This was the thrust of a fascinating lecture in which one of the UK’s most noted historians compared Brexit to the radical change brought about by King Henry VIII 500 years ago.
To a packed house of John Lyon pupils, their parents and siblings on Thursday 11th October, David Starkey spoke in detail and with passion and humour about the actions of our most notorious king and the parallels that can be drawn with the political situation today.
Best known for his analysis of the Tudor period, David Starkey introduced the audience to Henry, a man who desired fame, power, and his will to be adhered to by all. So when his desire for a divorce from Catherine of Aragon was denied by the Pope, he looked not only to divorce his wife, but also Rome.
The combination of this desire and Henry’s sheer will, David Starkey said, then led to a long period of political and legal wrangling, based on two of the same issues we see today in Brexit: how big the divorce bill will be and the question of how Rome’s rules would affect England. The split, he said, was fought with much of the same language words as are being heard today.
After a captivating hour-long lecture, which was introduced by Year 10 History student Yasseen Hassan, a question and answer session drew a number of questions from boys of all ages in the audience.
Before the evening began, the former teacher spent an hour in conversation with keen History students, answering challenging questions with in-depth answers in the customary enthusastic and clipped manner for which he is famed.
David Starkey was speaking as part of John Lyon’s Excellence Programme, created in 2017 to provide added opportunities for pupils who wish to aim high in different areas of School life.
The School’s Excellence Programme provides activities to enrich and challenge all pupils. This may involve trips to cultural events or mind-stimulating lectures as well as in-house workshops and discussion groups. Older students are encouraged to run workshops for younger pupils and act as leaders on trips.
Image credit: Usmaan Khan
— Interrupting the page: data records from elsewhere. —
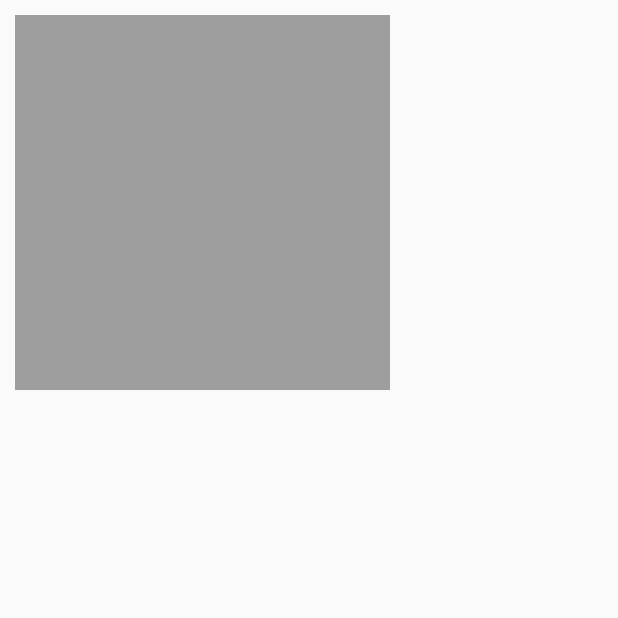
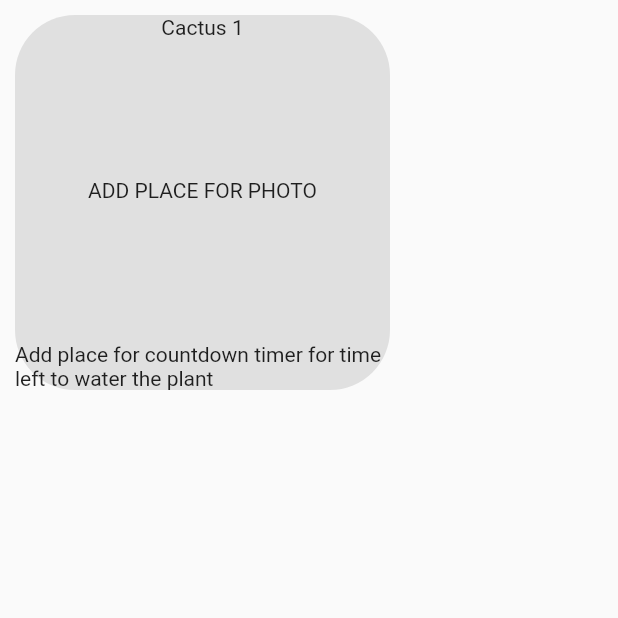
Before and after one commit to Petter1307/plant, a Flutter app: the PlantContainer screen opened directly, on a phone screen of 412 x 824 dp, the top half of it. Run offline on Flutter 3.47's test engine with Material 2 defaults, Android fonts, the phone set to English and light mode, and no system bars; our stand-ins replace firebase_auth; accounts and stored records are empty.

Commit message:
Fixed and basic design plant container

```diff
--- a/lib/plant_logic/Plants_page.dart
+++ b/lib/plant_logic/Plants_page.dart
@@ -1,12 +1,11 @@
 import 'package:flutter/material.dart';
+import 'package:plantonizer/plant_logic/plant_container.dart';
 
 class PlantsPage extends StatelessWidget {
   const PlantsPage({ Key? key }) : super(key: key);
 
   @override
   Widget build(BuildContext context) {
-    return Scaffold(
-      body: Text("Plants page xd"),
-    );
+    return PlantContainer();
   }
 }
--- a/lib/plant_logic/plant_container.dart
+++ b/lib/plant_logic/plant_container.dart
@@ -1,7 +1,9 @@
 import 'package:flutter/material.dart';
 import 'package:plantonizer/plant_logic/plant_class.dart';
 
-
+// This is the container for each plant.
+// THAT SQUARE ARROUND THE PLANT !
+// Which SQUARE ? WAIT FOR THE FINAL VERSION !!
 class PlantContainer extends StatefulWidget {
   const PlantContainer({ Key? key }) : super(key: key);
 
@@ -19,20 +21,23 @@ class _PlantContainerState extends State<PlantContainer> {
             Padding(
               padding: const EdgeInsets.all(10.0),
               child: Container(
-                color: Colors.grey[500],
                 height: 250,
                 width: 250,
-              //   decoration: BoxDecoration(
-              //  // border: Border.all(
-              //   //color: Colors.red[500],        // this is bugged out. doesn`t work as intended.
-              //   // ),
-              //   borderRadius: BorderRadius.circular(20) // use instead of BorderRadius.all(Radius.circular(20))
-              //   ),
-              // decoration: BoxDecoration(
-              //   border: Border(bottom: 2,),
-              // ),
+                decoration: BoxDecoration(
+                  borderRadius: BorderRadius.circular(40),
+                  color: Colors.grey[300],
+                  ),
+                child: Column(
+                  crossAxisAlignment: CrossAxisAlignment.center,
+                  mainAxisAlignment: MainAxisAlignment.spaceBetween,
+                  children: const [
+                    Text("Cactus 1"),
+                    Text("ADD PLACE FOR PHOTO"),
+                    Text("Add place for countdown timer for time left to water the plant")
+                  ],
+                ),
+                ),
               ),
-            ),
           ],
         ),
         ),
```
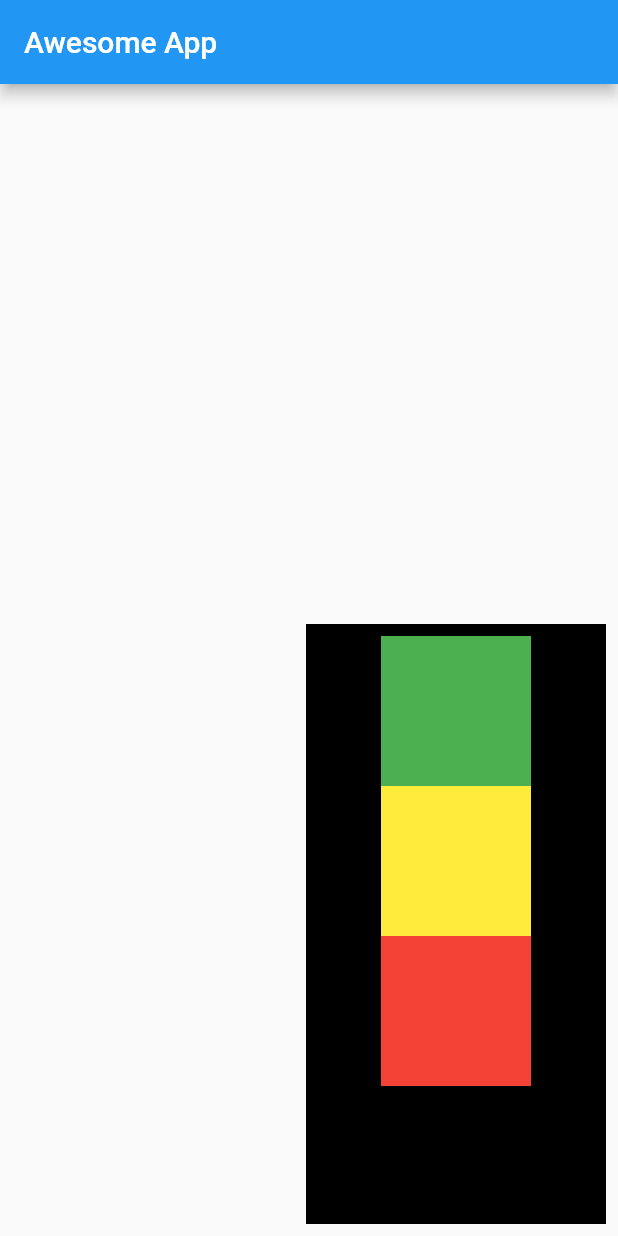
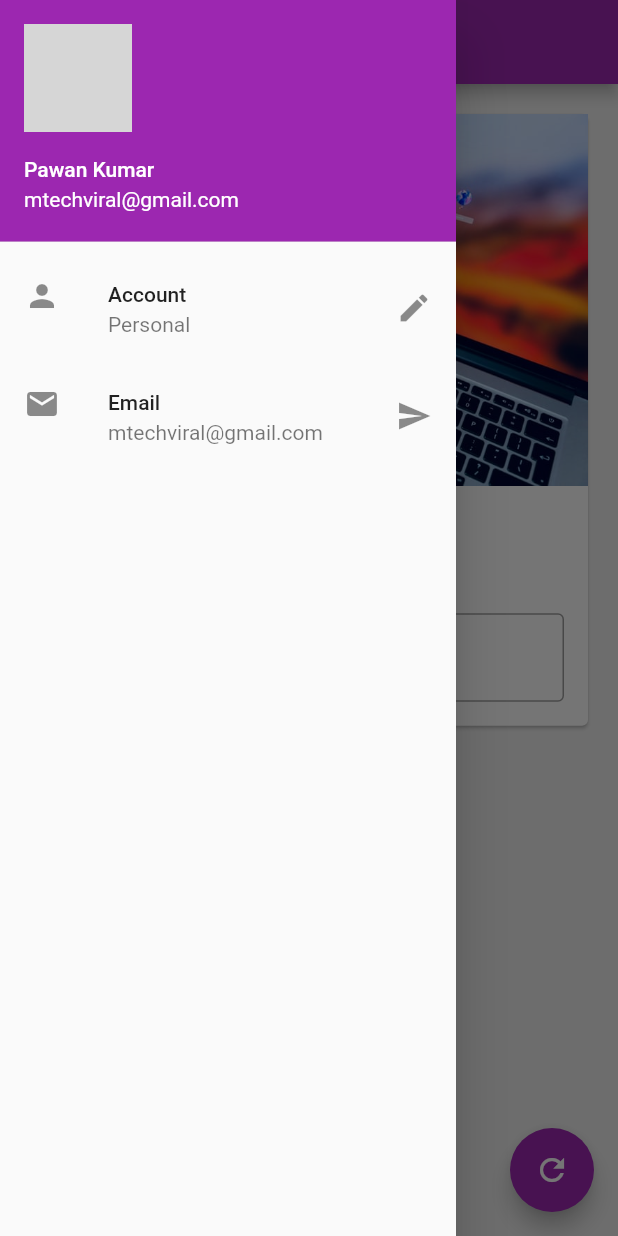
Before and after one commit to iampawan/FlutterEssentialHindi, a Flutter app: the screen it shows after launch, with the side drawer open (before the commit the screen has no drawer), on a phone screen of 412 x 824 dp. Run offline on Flutter 3.47's test engine with Material 2 defaults, Android fonts, the light colour scheme and no system bars; network calls fail; grey boxes are pictures that could not be loaded.

Commit message:
Ch3 completed

```diff
--- /dev/null
+++ b/lib/bg_image.dart
@@ -0,0 +1,11 @@
+import 'package:flutter/material.dart';
+
+class BgImage extends StatelessWidget {
+  @override
+  Widget build(BuildContext context) {
+    return Image.asset(
+      "assets/bg.jpeg",
+      fit: BoxFit.cover,
+    );
+  }
+}
--- /dev/null
+++ b/lib/change_name_card.dart
@@ -0,0 +1,46 @@
+import 'package:flutter/material.dart';
+
+import 'bg_image.dart';
+
+class ChangeNameCard extends StatelessWidget {
+  const ChangeNameCard({
+    Key key,
+    @required this.myText,
+    @required TextEditingController nameController,
+  })  : _nameController = nameController,
+        super(key: key);
+
+  final String myText;
+  final TextEditingController _nameController;
+
+  @override
+  Widget build(BuildContext context) {
+    return Column(
+      children: <Widget>[
+        BgImage(),
+        SizedBox(
+          height: 20,
+        ),
+        Text(
+          myText,
+          style: TextStyle(fontSize: 25, fontWeight: FontWeight.bold),
+        ),
+        SizedBox(
+          height: 20,
+        ),
+        Padding(
+          padding: const EdgeInsets.all(16.0),
+          child: TextField(
+            controller: _nameController,
+            keyboardType: TextInputType.text,
+            decoration: InputDecoration(
+              border: OutlineInputBorder(),
+              hintText: "Enter something here",
+              labelText: "Name",
+            ),
+          ),
+        )
+      ],
+    );
+  }
+}
--- /dev/null
+++ b/lib/drawer.dart
@@ -0,0 +1,34 @@
+import 'package:flutter/material.dart';
+
+class MyDrawer extends StatelessWidget {
+  @override
+  Widget build(BuildContext context) {
+    return Drawer(
+      child: ListView(
+        padding: EdgeInsets.zero,
+        children: <Widget>[
+          UserAccountsDrawerHeader(
+            accountName: Text("Pawan Kumar"),
+            accountEmail: Text("mtechviral@gmail.com"),
+            currentAccountPicture: CircleAvatar(
+              backgroundImage: NetworkImage(
+                  "https://images.unsplash.com/photo-1570295999919-56ceb5ecca61?ixlib=rb-1.2.1&ixid=eyJhcHBfaWQiOjEyMDd9&auto=format&fit=crop&w=800&q=60"),
+            ),
+          ),
+          ListTile(
+            leading: Icon(Icons.person),
+            title: Text("Account"),
+            subtitle: Text("Personal"),
+            trailing: Icon(Icons.edit),
+          ),
+          ListTile(
+            leading: Icon(Icons.email),
+            title: Text("Email"),
+            subtitle: Text("mtechviral@gmail.com"),
+            trailing: Icon(Icons.send),
+          )
+        ],
+      ),
+    );
+  }
+}
--- a/lib/main.dart
+++ b/lib/main.dart
@@ -1,57 +1,14 @@
+import 'package:awesomeapp/pages/home_page.dart';
 import 'package:flutter/material.dart';
 
 void main() {
-  runApp(MaterialApp(
-    title: "Awesome App",
-    home: HomePage(),
-  ));
+  runApp(
+    MaterialApp(
+      title: "Awesome App",
+      home: HomePage(),
+      theme: ThemeData(
+        primarySwatch: Colors.purple,
+      ),
+    ),
+  );
 }
-
-class HomePage extends StatelessWidget {
-  @override
-  Widget build(BuildContext context) {
-    return Scaffold(
-      appBar: AppBar(
-        title: Text("Awesome App"),
-      ),
-      body: Padding(
-        padding: const EdgeInsets.all(8.0),
-        child: Align(
-          alignment: Alignment.bottomRight,
-          child: Container(
-            color: Colors.black,
-            width: 200,
-            height: 400,
-            child: Padding(
-              padding: const EdgeInsets.all(8.0),
-              child: Column(
-                mainAxisAlignment: MainAxisAlignment.start,
-                crossAxisAlignment: CrossAxisAlignment.center,
-                children: <Widget>[
-                  Container(
-                    padding: const EdgeInsets.all(8),
-                    width: 100,
-                    height: 100,
-                    color: Colors.green,
-                  ),
-                  Container(
-                    padding: const EdgeInsets.all(8),
-                    width: 100,
-                    height: 100,
-                    color: Colors.yellow,
-                  ),
-                  Container(
-                    padding: const EdgeInsets.all(8),
-                    width: 100,
-                    height: 100,
-                    color: Colors.red,
-                  )
-                ],
-              ),
-            ),
-          ),
-        ),
-      ),
-    );
-  }
-}
--- /dev/null
+++ b/lib/pages/home_page.dart
@@ -0,0 +1,45 @@
+import 'package:awesomeapp/change_name_card.dart';
+import 'package:awesomeapp/drawer.dart';
+import 'package:flutter/material.dart';
+
+class HomePage extends StatefulWidget {
+  @override
+  _HomePageState createState() => _HomePageState();
+}
+
+class _HomePageState extends State<HomePage> {
+  TextEditingController _nameController = TextEditingController();
+  var myText = "Change Me";
+
+  @override
+  void initState() {
+    super.initState();
+  }
+
+  @override
+  Widget build(BuildContext context) {
+    return Scaffold(
+      backgroundColor: Colors.grey[200],
+      appBar: AppBar(
+        title: Text("Awesome App"),
+      ),
+      body: Padding(
+        padding: const EdgeInsets.all(16.0),
+        child: SingleChildScrollView(
+          child: Card(
+            child:
+                ChangeNameCard(myText: myText, nameController: _nameController),
+          ),
+        ),
+      ),
+      drawer: MyDrawer(),
+      floatingActionButton: FloatingActionButton(
+        onPressed: () {
+          myText = _nameController.text;
+          setState(() {});
+        },
+        child: Icon(Icons.refresh),
+      ),
+    );
+  }
+}
```
Also changed, not shown: pubspec.yaml (+2 -7 lines), assets/bg.jpeg (added).
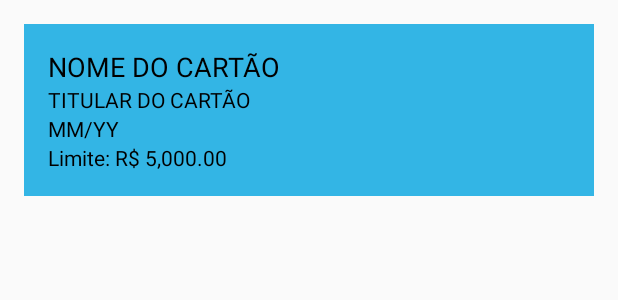
After one commit to cicerogusta/Organizze, an Android app: the layout cdc_layout.xml on its own in the app's theme, with its tools: preview values and no code run, on a phone screen of 412 x 824 dp. The commit adds this screen. Shown: the top 300 px of the screen. Run offline under Robolectric (Android 15) with nearby library versions, the phone set to English and light mode, and no system bars.

Commit message:
adicionado mascara de dinheiro e layout de cartão de crédito

```diff
--- a/app/build.gradle.kts
+++ b/app/build.gradle.kts
@@ -55,6 +55,7 @@ dependencies {
     implementation ("androidx.lifecycle:lifecycle-extensions:2.2.0")
     implementation ("androidx.activity:activity-ktx:1.7.2")
     implementation ("com.google.android.gms:play-services-ads:22.3.0")
+    implementation ("com.github.timonknispel:KTLoadingButton:1.2.0")
 
 //    hilt
     implementation("com.google.dagger:hilt-android:2.48")
--- a/app/src/main/java/com/cicerodev/yourmoney/ui/DespesasActivity.kt
+++ b/app/src/main/java/com/cicerodev/yourmoney/ui/DespesasActivity.kt
@@ -5,8 +5,10 @@ import androidx.activity.viewModels
 import com.cicerodev.yourmoney.base.BaseActivity
 import com.cicerodev.yourmoney.data.model.Movimentacao
 import com.cicerodev.yourmoney.databinding.ActivityDespesasBinding
+import com.cicerodev.yourmoney.util.MoneyTextWatcher
 import com.cicerodev.yourmoney.util.UiState
 import com.cicerodev.yourmoney.util.dataAtual
+import com.cicerodev.yourmoney.util.extractNumbersFromString
 import com.cicerodev.yourmoney.util.toast
 import dagger.hilt.android.AndroidEntryPoint
 
@@ -18,6 +20,7 @@ class DespesasActivity : BaseActivity<DespesasActivityViewModel, ActivityDespesa
 
     override fun onCreate(savedInstanceState: Bundle?) {
         super.onCreate(savedInstanceState)
+        binding.editTotalDespasas.addTextChangedListener(MoneyTextWatcher(binding.editTotalDespasas))
         binding.editDataDespesas.setText(dataAtual())
         recuperarDespesaTotal()
         setupClickListener()
@@ -60,7 +63,7 @@ class DespesasActivity : BaseActivity<DespesasActivityViewModel, ActivityDespesa
     }
 
     private fun salvarDespesa() {
-        val valorRecuperado = binding.editTotalDespasas.text.toString().toDouble()
+        val valorRecuperado = extractNumbersFromString(binding.editTotalDespasas.text.toString()).toDouble()
         val movimentacao = Movimentacao(
             binding.editDataDespesas.text.toString(),
             binding.editCategoriaDespesas.text.toString(),
--- a/app/src/main/java/com/cicerodev/yourmoney/ui/ReceitasActivity.kt
+++ b/app/src/main/java/com/cicerodev/yourmoney/ui/ReceitasActivity.kt
@@ -2,11 +2,14 @@ package com.cicerodev.yourmoney.ui
 
 import android.os.Bundle
 import androidx.activity.viewModels
+import androidx.core.widget.addTextChangedListener
 import com.cicerodev.yourmoney.base.BaseActivity
 import com.cicerodev.yourmoney.data.model.Movimentacao
 import com.cicerodev.yourmoney.databinding.ActivityReceitasBinding
+import com.cicerodev.yourmoney.util.MoneyTextWatcher
 import com.cicerodev.yourmoney.util.UiState
 import com.cicerodev.yourmoney.util.dataAtual
+import com.cicerodev.yourmoney.util.extractNumbersFromString
 import com.cicerodev.yourmoney.util.toast
 import dagger.hilt.android.AndroidEntryPoint
 
@@ -17,6 +20,7 @@ class ReceitasActivity : BaseActivity<ReceitasActivityViewModel, ActivityReceita
 
     override fun onCreate(savedInstanceState: Bundle?) {
         super.onCreate(savedInstanceState)
+        binding.editTotalReceitas.addTextChangedListener(MoneyTextWatcher(binding.editTotalReceitas))
         recuperarReceitaTotal()
         binding.editDataReceitas.setText(dataAtual())
         setupClickListener()
@@ -58,7 +62,7 @@ class ReceitasActivity : BaseActivity<ReceitasActivityViewModel, ActivityReceita
     }
 
     private fun salvarReceita() {
-        val valorRecuperado = binding.editTotalReceitas.text.toString().toDouble()
+        val valorRecuperado = extractNumbersFromString(binding.editTotalReceitas.text.toString()).toDouble()
         val movimentacao = Movimentacao(
             binding.editDataReceitas.text.toString(),
             binding.editCategoriaReceitas.text.toString(),
--- a/app/src/main/java/com/cicerodev/yourmoney/util/Utils.kt
+++ b/app/src/main/java/com/cicerodev/yourmoney/util/Utils.kt
@@ -10,6 +10,10 @@ fun codificarBase64(texto: String): String {
 
 fun decodificarBase64(textoCodificado: String?): String {
     return String(Base64.decode(textoCodificado, Base64.DEFAULT))
+}
+
+fun extractNumbersFromString(input: String): String {
+    return input.replace("[^0-9,\\.]".toRegex(), "").replace(",", ".")
 }
 
 fun dataAtual(): String? {
--- /dev/null
+++ b/app/src/main/res/layout/cdc_layout.xml
@@ -0,0 +1,69 @@
+<?xml version="1.0" encoding="utf-8"?>
+<RelativeLayout xmlns:android="http://schemas.android.com/apk/res/android"
+    android:layout_width="match_parent"
+    android:layout_height="wrap_content"
+    android:padding="16dp">
+
+    <!-- Layout para o cartão -->
+    <RelativeLayout
+        android:layout_width="match_parent"
+        android:layout_height="wrap_content"
+        android:background="@android:color/holo_blue_light"
+        android:padding="16dp">
+
+        <!-- Número do cartão -->
+        <TextView
+            android:id="@+id/textCardName"
+            android:layout_width="match_parent"
+            android:layout_height="wrap_content"
+            android:text="NOME DO CARTÃO"
+            android:textColor="#000000"
+            android:textSize="18sp" />
+
+        <!-- Nome do titular do cartão -->
+        <TextView
+            android:id="@+id/textCardHolderName"
+            android:layout_width="match_parent"
+            android:layout_height="wrap_content"
+            android:layout_below="@id/textCardName"
+            android:text="TITULAR DO CARTÃO"
+            android:textColor="#000000"
+            android:textSize="14sp" />
+
+        <!-- Data de validade e CVC -->
+        <LinearLayout
+            android:id="@+id/layoutExpirationCvc"
+            android:layout_width="match_parent"
+            android:layout_height="wrap_content"
+            android:layout_below="@id/textCardHolderName"
+            android:orientation="horizontal">
+
+            <!-- Data de validade -->
+            <TextView
+                android:id="@+id/textExpirationDate"
+                android:layout_width="0dp"
+                android:layout_weight="1"
+                android:layout_height="wrap_content"
+                android:text="MM/YY"
+                android:textColor="#000000"
+                android:textSize="14sp" />
+
+            <!-- Espaçamento entre Data de validade e CVC -->
+            <View
+                android:layout_width="16dp"
+                android:layout_height="match_parent" />
+
+            <!-- CVC -->
+        </LinearLayout>
+
+        <!-- Limite do cartão -->
+        <TextView
+            android:id="@+id/textCardLimit"
+            android:layout_width="match_parent"
+            android:layout_height="wrap_content"
+            android:layout_below="@id/layoutExpirationCvc"
+            android:text="Limite: R$ 5,000.00"
+            android:textColor="#000000"
+            android:textSize="14sp" />
+    </RelativeLayout>
+</RelativeLayout>
```
Also changed, not shown: app/src/main/java/com/cicerodev/yourmoney/ui/PrincipalActivity.kt (+35 -4 lines), app/src/main/java/com/cicerodev/yourmoney/util/MoneyTextWatcher.kt (added, +50 -0 lines), app/src/main/res/layout/content_principal.xml (+12 -4 lines), 1 other file.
Pupils typically join John Lyon in Years 7, 9 and 12, largely from a North West London catchment area including Harrow, Wembley, Stanmore, Pinner, Watford, Rickmansworth, Northwood, Ruislip, Hillingdon, Uxbridge, Ickenham, Northolt, Southall, Ealing, Acton, Edgware, Brent Cross, Finchley, Barnet, Camden, Westminster, Kensington & Chelsea, Hammersmith & Fulham, as well as other parts of Middlesex, Berkshire, Buckinghamshire and Hertfordshire.